- **Supplied records**:
________________
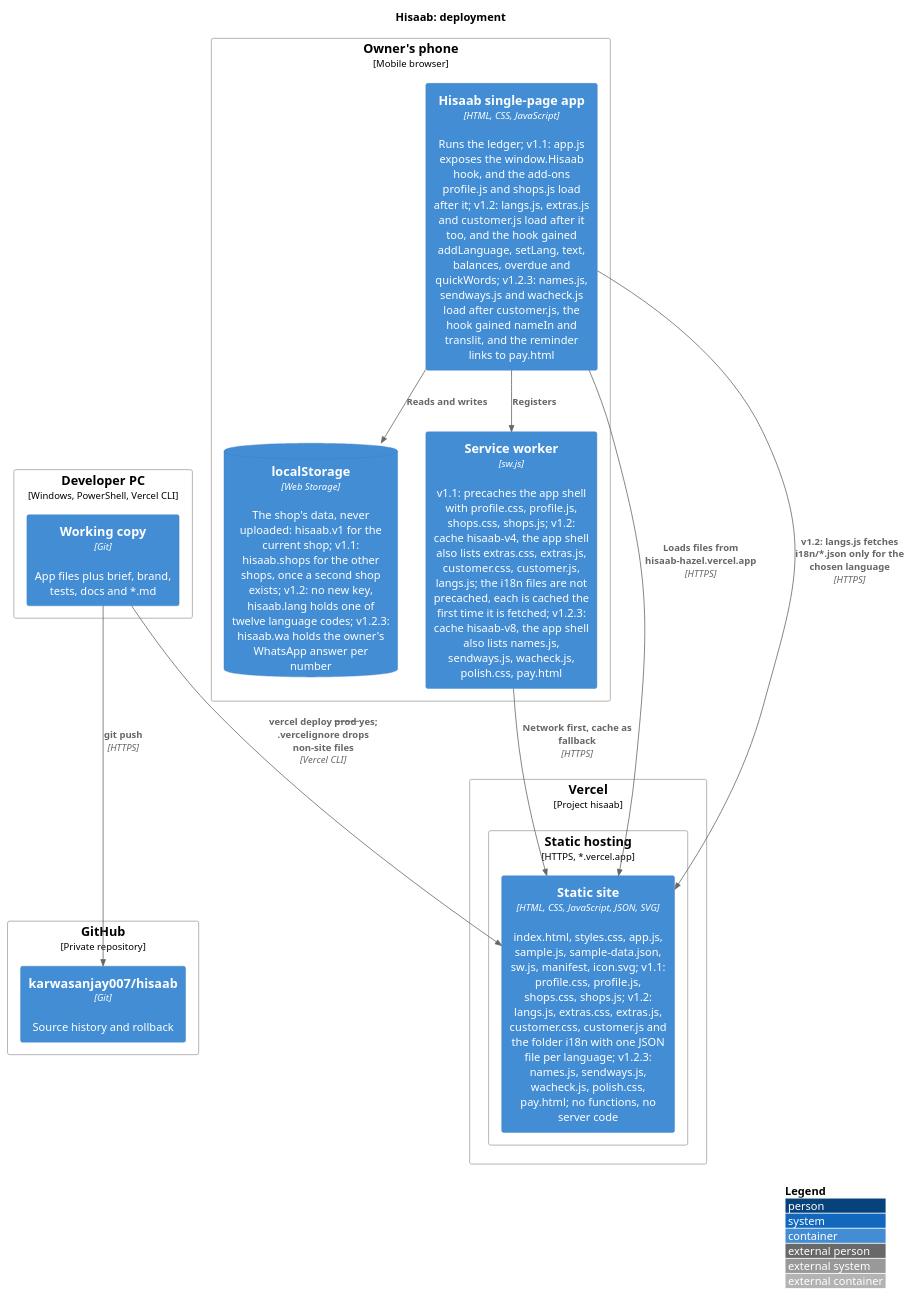
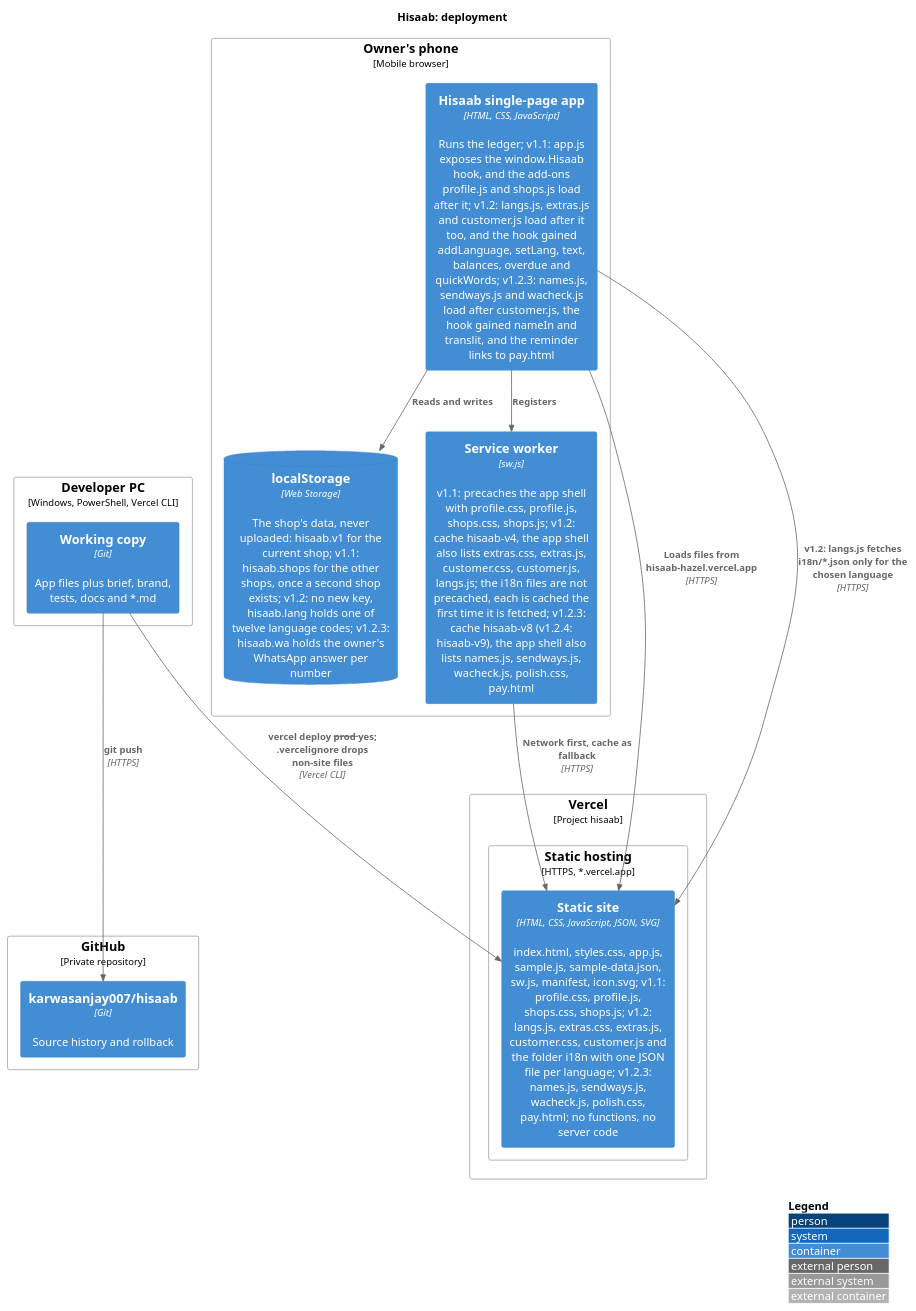
The diagram in docs/diagrams/deployment.puml (karwasanjay007/hisaab-docs), drawn with PlantUML before and after one commit. The commit also changed 26 other files, not shown here.

```diff
--- a/docs/diagrams/deployment.puml
+++ b/docs/diagrams/deployment.puml
@@ -1,31 +1,31 @@
 @startuml deployment
 !include <C4/C4_Deployment>
 title Hisaab: deployment
 
 Deployment_Node(dev, "Developer PC", "Windows, PowerShell, Vercel CLI") {
   Container(src, "Working copy", "Git", "App files plus brief, brand, tests, docs and *.md")
 }
 Deployment_Node(gh, "GitHub", "Private repository") {
   Container(repo, "karwasanjay007/hisaab", "Git", "Source history and rollback")
 }
 Deployment_Node(vc, "Vercel", "Project hisaab") {
   Deployment_Node(edge, "Static hosting", "HTTPS, *.vercel.app") {
     Container(site, "Static site", "HTML, CSS, JavaScript, JSON, SVG", "index.html, styles.css, app.js, sample.js, sample-data.json, sw.js, manifest, icon.svg; v1.1: profile.css, profile.js, shops.css, shops.js; v1.2: langs.js, extras.css, extras.js, customer.css, customer.js and the folder i18n with one JSON file per language; v1.2.3: names.js, sendways.js, wacheck.js, polish.css, pay.html; no functions, no server code")
   }
 }
 Deployment_Node(phone, "Owner's phone", "Mobile browser") {
   Container(app, "Hisaab single-page app", "HTML, CSS, JavaScript", "Runs the ledger; v1.1: app.js exposes the window.Hisaab hook, and the add-ons profile.js and shops.js load after it; v1.2: langs.js, extras.js and customer.js load after it too, and the hook gained addLanguage, setLang, text, balances, overdue and quickWords; v1.2.3: names.js, sendways.js and wacheck.js load after customer.js, the hook gained nameIn and translit, and the reminder links to pay.html")
   ContainerDb(store, "localStorage", "Web Storage", "The shop's data, never uploaded: hisaab.v1 for the current shop; v1.1: hisaab.shops for the other shops, once a second shop exists; v1.2: no new key, hisaab.lang holds one of twelve language codes; v1.2.3: hisaab.wa holds the owner's WhatsApp answer per number")
-  Container(swk, "Service worker", "sw.js", "v1.1: precaches the app shell with profile.css, profile.js, shops.css, shops.js; v1.2: cache hisaab-v4, the app shell also lists extras.css, extras.js, customer.css, customer.js, langs.js; the i18n files are not precached, each is cached the first time it is fetched; v1.2.3: cache hisaab-v8, the app shell also lists names.js, sendways.js, wacheck.js, polish.css, pay.html")
+  Container(swk, "Service worker", "sw.js", "v1.1: precaches the app shell with profile.css, profile.js, shops.css, shops.js; v1.2: cache hisaab-v4, the app shell also lists extras.css, extras.js, customer.css, customer.js, langs.js; the i18n files are not precached, each is cached the first time it is fetched; v1.2.3: cache hisaab-v8 (v1.2.4: hisaab-v9), the app shell also lists names.js, sendways.js, wacheck.js, polish.css, pay.html")
 }
 
 Rel(src, repo, "git push", "HTTPS")
 Rel(src, site, "vercel deploy --prod --yes; .vercelignore drops non-site files", "Vercel CLI")
 Rel(app, site, "Loads files from hisaab-hazel.vercel.app", "HTTPS")
 Rel(app, site, "v1.2: langs.js fetches i18n/*.json only for the chosen language", "HTTPS")
 Rel(app, store, "Reads and writes")
 Rel(app, swk, "Registers")
 Rel(swk, site, "Network first, cache as fallback", "HTTPS")
 
 LAYOUT_WITH_LEGEND()
 @enduml
```
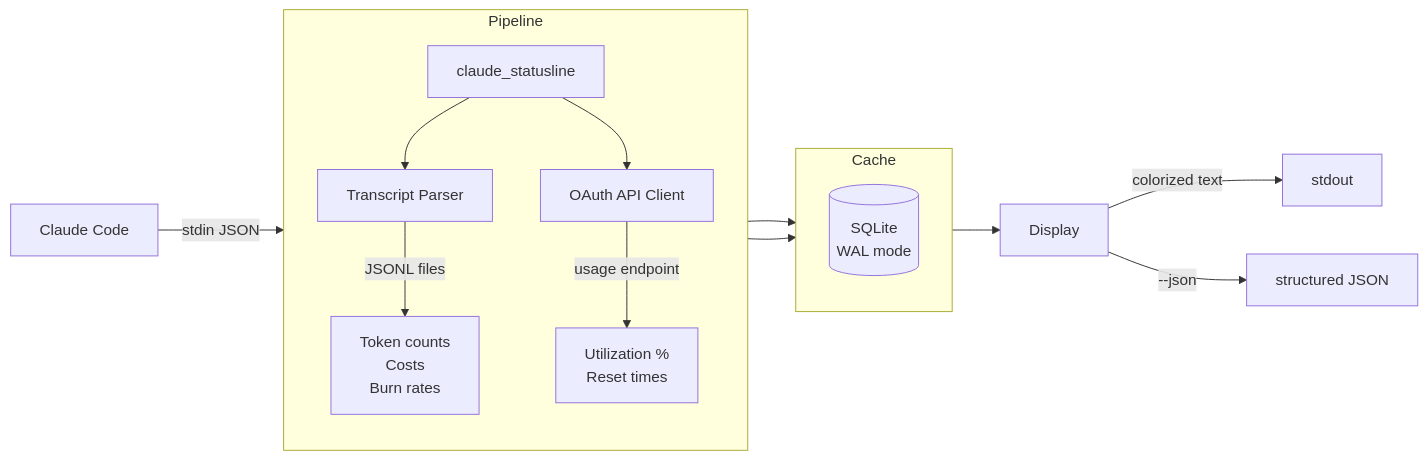
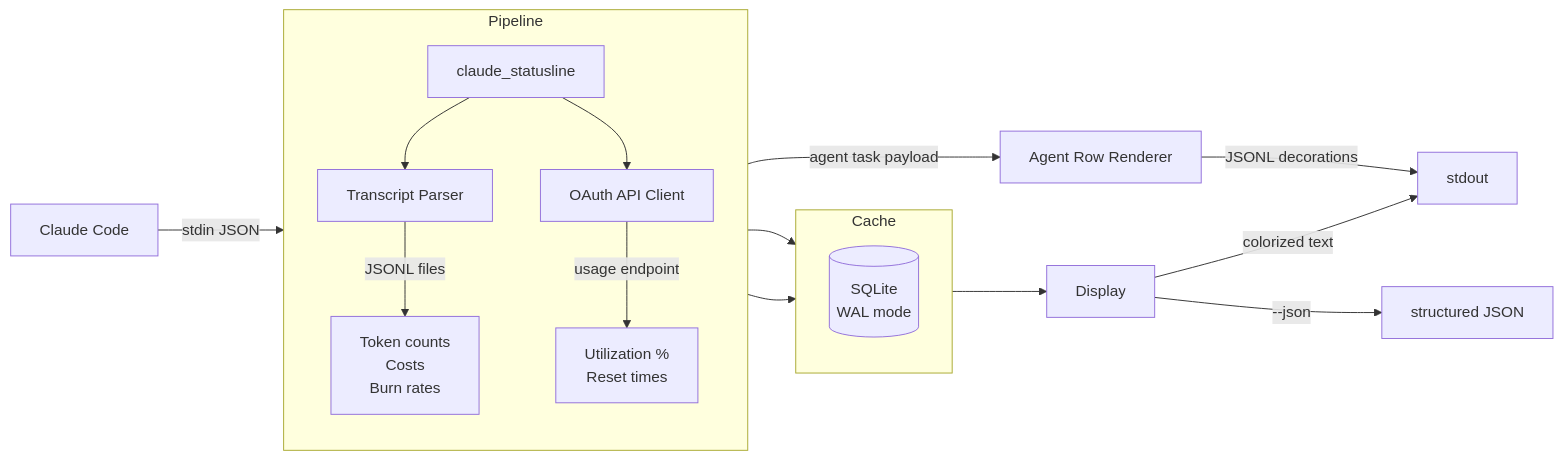
Before and after one commit to camjac251/rust-statusline: the diagram in README.md, drawn with Mermaid. The commit also changed other lines of this file and 4 other files, not shown here.

````diff
--- a/README.md
+++ b/README.md
@@ -110,22 +115,24 @@
 ```mermaid
 flowchart LR
     CC[Claude Code] -->|stdin JSON| SL[claude_statusline]
+    SL -->|agent task payload| SA[Agent Row Renderer]
 
     subgraph Pipeline
         direction TB
         SL --> TP[Transcript Parser]
         SL --> OA[OAuth API Client]
         TP -->|JSONL files| METRICS[Token counts\nCosts\nBurn rates]
         OA -->|usage endpoint| UTIL[Utilization %\nReset times]
     end
 
     subgraph Cache
         direction TB
         METRICS --> DB[(SQLite\nWAL mode)]
         UTIL --> DB
     end
 
     DB --> OUT[Display]
     OUT -->|colorized text| STDOUT[stdout]
     OUT -->|--json| JSON[structured JSON]
+    SA -->|JSONL decorations| STDOUT
 ```
````
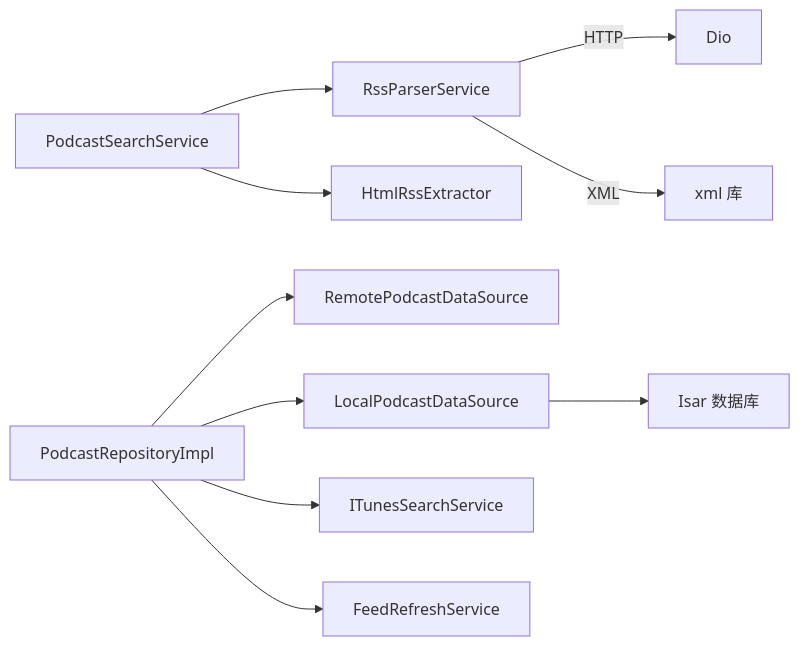
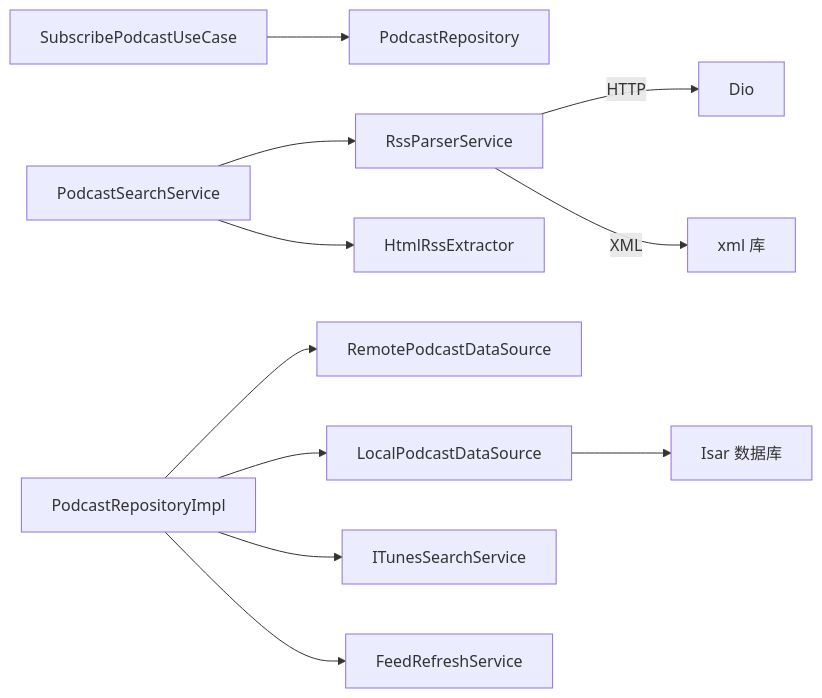
One commit to ZTfer/Tinycast changed the seventh of 7 diagrams in .qoder/repowiki/zh/content/核心功能模块/播客订阅系统/播客订阅系统.md. Above: the diagram before and after it, drawn with Mermaid. The commit also changed other lines of this file and 210 other files, not shown here.

````diff
--- a/.qoder/repowiki/zh/content/核心功能模块/播客订阅系统/播客订阅系统.md
+++ b/.qoder/repowiki/zh/content/核心功能模块/播客订阅系统/播客订阅系统.md
@@ -333,12 +393,13 @@
 ```mermaid
 graph LR
+UseCase["SubscribePodcastUseCase"] --> Repo["PodcastRepository"]
 RSS["RssParserService"] --> |HTTP| Dio["Dio"]
 RSS --> |XML| Xml["xml 库"]
 Search["PodcastSearchService"] --> RSS
 Search --> Extractor["HtmlRssExtractor"]
 RepoImpl["PodcastRepositoryImpl"] --> Remote["RemotePodcastDataSource"]
 RepoImpl --> Local["LocalPodcastDataSource"]
 RepoImpl --> ITunes["ITunesSearchService"]
 RepoImpl --> Feed["FeedRefreshService"]
 Local --> Isar["Isar 数据库"]
 ```
````
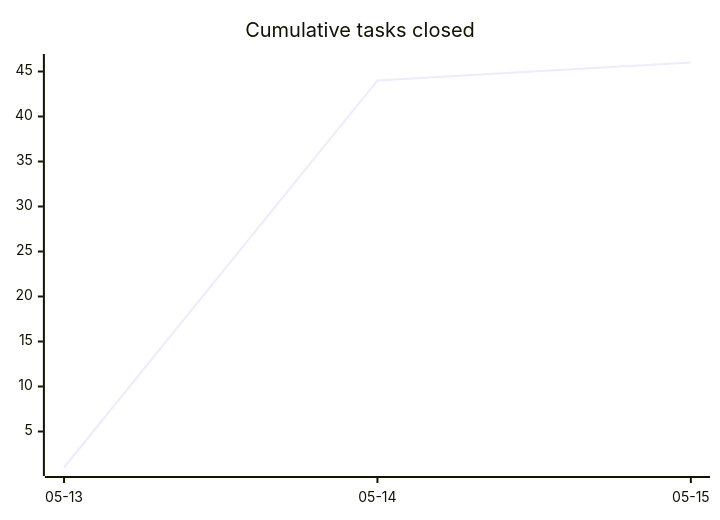
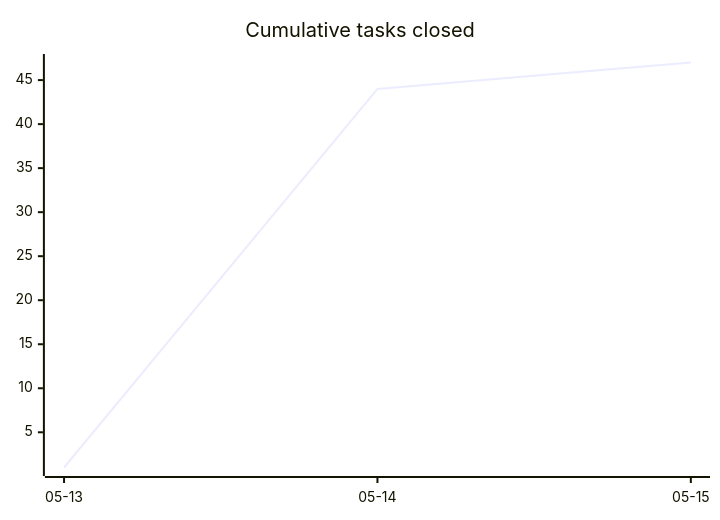
One commit to tgd1975/CircuitSmith changed the first of 3 diagrams in docs/developers/tasks/OVERVIEW.md. Above: the diagram before and after it, drawn with Mermaid. The commit also changed other lines of this file and 4 other files, not shown here.

````diff
--- a/docs/developers/tasks/OVERVIEW.md
+++ b/docs/developers/tasks/OVERVIEW.md
@@ -21,6 +21,6 @@
 ```mermaid
 xychart-beta
     title "Cumulative tasks closed"
     x-axis ["05-13", "05-14", "05-15"]
-    line [1, 44, 46]
+    line [1, 44, 47]
 ```
````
________________
- **Task brief**: Leave out the pictures and output the rest of the records exactly.

- **Solution for this exercise**:
The diagram in docs/diagrams/deployment.puml (karwasanjay007/hisaab-docs), drawn with PlantUML before and after one commit. The commit also changed 26 other files, not shown here.

```diff
--- a/docs/diagrams/deployment.puml
+++ b/docs/diagrams/deployment.puml
@@ -1,31 +1,31 @@
 @startuml deployment
 !include <C4/C4_Deployment>
 title Hisaab: deployment
 
 Deployment_Node(dev, "Developer PC", "Windows, PowerShell, Vercel CLI") {
   Container(src, "Working copy", "Git", "App files plus brief, brand, tests, docs and *.md")
 }
 Deployment_Node(gh, "GitHub", "Private repository") {
   Container(repo, "karwasanjay007/hisaab", "Git", "Source history and rollback")
 }
 Deployment_Node(vc, "Vercel", "Project hisaab") {
   Deployment_Node(edge, "Static hosting", "HTTPS, *.vercel.app") {
     Container(site, "Static site", "HTML, CSS, JavaScript, JSON, SVG", "index.html, styles.css, app.js, sample.js, sample-data.json, sw.js, manifest, icon.svg; v1.1: profile.css, profile.js, shops.css, shops.js; v1.2: langs.js, extras.css, extras.js, customer.css, customer.js and the folder i18n with one JSON file per language; v1.2.3: names.js, sendways.js, wacheck.js, polish.css, pay.html; no functions, no server code")
   }
 }
 Deployment_Node(phone, "Owner's phone", "Mobile browser") {
   Container(app, "Hisaab single-page app", "HTML, CSS, JavaScript", "Runs the ledger; v1.1: app.js exposes the window.Hisaab hook, and the add-ons profile.js and shops.js load after it; v1.2: langs.js, extras.js and customer.js load after it too, and the hook gained addLanguage, setLang, text, balances, overdue and quickWords; v1.2.3: names.js, sendways.js and wacheck.js load after customer.js, the hook gained nameIn and translit, and the reminder links to pay.html")
   ContainerDb(store, "localStorage", "Web Storage", "The shop's data, never uploaded: hisaab.v1 for the current shop; v1.1: hisaab.shops for the other shops, once a second shop exists; v1.2: no new key, hisaab.lang holds one of twelve language codes; v1.2.3: hisaab.wa holds the owner's WhatsApp answer per number")
-  Container(swk, "Service worker", "sw.js", "v1.1: precaches the app shell with profile.css, profile.js, shops.css, shops.js; v1.2: cache hisaab-v4, the app shell also lists extras.css, extras.js, customer.css, customer.js, langs.js; the i18n files are not precached, each is cached the first time it is fetched; v1.2.3: cache hisaab-v8, the app shell also lists names.js, sendways.js, wacheck.js, polish.css, pay.html")
+  Container(swk, "Service worker", "sw.js", "v1.1: precaches the app shell with profile.css, profile.js, shops.css, shops.js; v1.2: cache hisaab-v4, the app shell also lists extras.css, extras.js, customer.css, customer.js, langs.js; the i18n files are not precached, each is cached the first time it is fetched; v1.2.3: cache hisaab-v8 (v1.2.4: hisaab-v9), the app shell also lists names.js, sendways.js, wacheck.js, polish.css, pay.html")
 }
 
 Rel(src, repo, "git push", "HTTPS")
 Rel(src, site, "vercel deploy --prod --yes; .vercelignore drops non-site files", "Vercel CLI")
 Rel(app, site, "Loads files from hisaab-hazel.vercel.app", "HTTPS")
 Rel(app, site, "v1.2: langs.js fetches i18n/*.json only for the chosen language", "HTTPS")
 Rel(app, store, "Reads and writes")
 Rel(app, swk, "Registers")
 Rel(swk, site, "Network first, cache as fallback", "HTTPS")
 
 LAYOUT_WITH_LEGEND()
 @enduml
```
Before and after one commit to camjac251/rust-statusline: the diagram in README.md, drawn with Mermaid. The commit also changed other lines of this file and 4 other files, not shown here.

````diff
--- a/README.md
+++ b/README.md
@@ -110,22 +115,24 @@
 ```mermaid
 flowchart LR
     CC[Claude Code] -->|stdin JSON| SL[claude_statusline]
+    SL -->|agent task payload| SA[Agent Row Renderer]
 
     subgraph Pipeline
         direction TB
         SL --> TP[Transcript Parser]
         SL --> OA[OAuth API Client]
         TP -->|JSONL files| METRICS[Token counts\nCosts\nBurn rates]
         OA -->|usage endpoint| UTIL[Utilization %\nReset times]
     end
 
     subgraph Cache
         direction TB
         METRICS --> DB[(SQLite\nWAL mode)]
         UTIL --> DB
     end
 
     DB --> OUT[Display]
     OUT -->|colorized text| STDOUT[stdout]
     OUT -->|--json| JSON[structured JSON]
+    SA -->|JSONL decorations| STDOUT
 ```
````
One commit to ZTfer/Tinycast changed the seventh of 7 diagrams in .qoder/repowiki/zh/content/核心功能模块/播客订阅系统/播客订阅系统.md. Above: the diagram before and after it, drawn with Mermaid. The commit also changed other lines of this file and 210 other files, not shown here.

````diff
--- a/.qoder/repowiki/zh/content/核心功能模块/播客订阅系统/播客订阅系统.md
+++ b/.qoder/repowiki/zh/content/核心功能模块/播客订阅系统/播客订阅系统.md
@@ -333,12 +393,13 @@
 ```mermaid
 graph LR
+UseCase["SubscribePodcastUseCase"] --> Repo["PodcastRepository"]
 RSS["RssParserService"] --> |HTTP| Dio["Dio"]
 RSS --> |XML| Xml["xml 库"]
 Search["PodcastSearchService"] --> RSS
 Search --> Extractor["HtmlRssExtractor"]
 RepoImpl["PodcastRepositoryImpl"] --> Remote["RemotePodcastDataSource"]
 RepoImpl --> Local["LocalPodcastDataSource"]
 RepoImpl --> ITunes["ITunesSearchService"]
 RepoImpl --> Feed["FeedRefreshService"]
 Local --> Isar["Isar 数据库"]
 ```
````
One commit to tgd1975/CircuitSmith changed the first of 3 diagrams in docs/developers/tasks/OVERVIEW.md. Above: the diagram before and after it, drawn with Mermaid. The commit also changed other lines of this file and 4 other files, not shown here.

````diff
--- a/docs/developers/tasks/OVERVIEW.md
+++ b/docs/developers/tasks/OVERVIEW.md
@@ -21,6 +21,6 @@
 ```mermaid
 xychart-beta
     title "Cumulative tasks closed"
     x-axis ["05-13", "05-14", "05-15"]
-    line [1, 44, 46]
+    line [1, 44, 47]
 ```
````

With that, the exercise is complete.